Collection entries
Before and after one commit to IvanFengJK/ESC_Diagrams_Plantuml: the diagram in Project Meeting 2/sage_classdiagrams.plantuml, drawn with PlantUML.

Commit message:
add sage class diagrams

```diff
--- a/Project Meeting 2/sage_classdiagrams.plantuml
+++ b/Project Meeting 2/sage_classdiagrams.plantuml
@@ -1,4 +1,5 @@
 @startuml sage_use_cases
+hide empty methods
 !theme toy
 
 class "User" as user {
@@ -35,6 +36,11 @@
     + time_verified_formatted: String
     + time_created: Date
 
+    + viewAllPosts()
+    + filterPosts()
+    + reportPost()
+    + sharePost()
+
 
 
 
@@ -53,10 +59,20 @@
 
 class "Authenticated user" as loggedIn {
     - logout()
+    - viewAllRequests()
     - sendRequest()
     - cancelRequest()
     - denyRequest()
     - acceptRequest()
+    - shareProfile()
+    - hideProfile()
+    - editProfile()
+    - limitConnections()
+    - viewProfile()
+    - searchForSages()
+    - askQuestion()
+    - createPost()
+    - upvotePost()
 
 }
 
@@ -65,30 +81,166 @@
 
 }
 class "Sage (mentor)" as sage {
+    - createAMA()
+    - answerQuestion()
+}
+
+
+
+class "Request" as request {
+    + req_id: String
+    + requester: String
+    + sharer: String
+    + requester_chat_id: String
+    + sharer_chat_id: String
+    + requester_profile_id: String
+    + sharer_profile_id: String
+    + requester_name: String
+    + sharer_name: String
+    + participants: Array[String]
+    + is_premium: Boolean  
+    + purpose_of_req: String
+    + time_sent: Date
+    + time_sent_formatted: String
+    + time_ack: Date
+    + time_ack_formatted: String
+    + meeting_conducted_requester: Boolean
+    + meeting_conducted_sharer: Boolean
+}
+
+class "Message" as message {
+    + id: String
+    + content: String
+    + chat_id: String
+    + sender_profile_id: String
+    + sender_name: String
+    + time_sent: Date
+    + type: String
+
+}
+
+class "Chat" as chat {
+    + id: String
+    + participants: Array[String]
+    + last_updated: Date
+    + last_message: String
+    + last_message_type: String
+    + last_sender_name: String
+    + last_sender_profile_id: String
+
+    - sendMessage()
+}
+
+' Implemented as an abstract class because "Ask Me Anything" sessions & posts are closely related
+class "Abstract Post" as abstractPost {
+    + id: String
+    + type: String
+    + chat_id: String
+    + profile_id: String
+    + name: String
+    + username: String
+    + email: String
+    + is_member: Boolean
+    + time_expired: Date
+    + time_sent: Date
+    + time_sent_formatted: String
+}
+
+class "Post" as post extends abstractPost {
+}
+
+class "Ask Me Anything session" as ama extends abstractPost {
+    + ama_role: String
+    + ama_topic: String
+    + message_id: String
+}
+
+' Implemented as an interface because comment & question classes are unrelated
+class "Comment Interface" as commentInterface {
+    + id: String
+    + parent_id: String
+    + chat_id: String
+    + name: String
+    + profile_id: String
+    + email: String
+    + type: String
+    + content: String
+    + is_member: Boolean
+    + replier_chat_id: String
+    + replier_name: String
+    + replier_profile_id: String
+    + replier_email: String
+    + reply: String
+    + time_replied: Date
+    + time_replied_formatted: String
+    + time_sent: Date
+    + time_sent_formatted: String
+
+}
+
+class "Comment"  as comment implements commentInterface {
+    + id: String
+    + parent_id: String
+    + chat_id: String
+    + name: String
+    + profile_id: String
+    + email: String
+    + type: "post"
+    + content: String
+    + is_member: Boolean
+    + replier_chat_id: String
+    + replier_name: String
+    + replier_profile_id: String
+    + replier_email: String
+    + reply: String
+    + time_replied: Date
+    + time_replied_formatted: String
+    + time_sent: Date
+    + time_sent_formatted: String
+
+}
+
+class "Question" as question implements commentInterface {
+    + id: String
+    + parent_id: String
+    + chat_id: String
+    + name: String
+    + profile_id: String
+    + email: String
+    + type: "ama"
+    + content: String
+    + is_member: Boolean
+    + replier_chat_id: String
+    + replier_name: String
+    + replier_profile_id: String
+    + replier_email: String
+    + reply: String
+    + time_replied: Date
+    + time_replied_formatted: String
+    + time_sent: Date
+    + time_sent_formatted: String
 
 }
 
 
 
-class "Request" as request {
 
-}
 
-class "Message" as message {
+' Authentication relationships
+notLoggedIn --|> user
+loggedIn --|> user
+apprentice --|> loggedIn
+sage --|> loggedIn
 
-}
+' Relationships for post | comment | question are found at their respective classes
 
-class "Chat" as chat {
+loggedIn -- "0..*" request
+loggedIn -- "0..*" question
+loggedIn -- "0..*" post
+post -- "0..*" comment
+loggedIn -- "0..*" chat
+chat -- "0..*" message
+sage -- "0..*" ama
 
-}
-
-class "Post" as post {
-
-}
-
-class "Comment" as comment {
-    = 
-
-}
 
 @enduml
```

** EXERCISE GOAL **
Where does the string "because" occur in the data above? Copy every line that holds it.

** RESULT FOR THIS EXERCISE **
+' Implemented as an abstract class because "Ask Me Anything" sessions & posts are closely related
+' Implemented as an interface because comment & question classes are unrelated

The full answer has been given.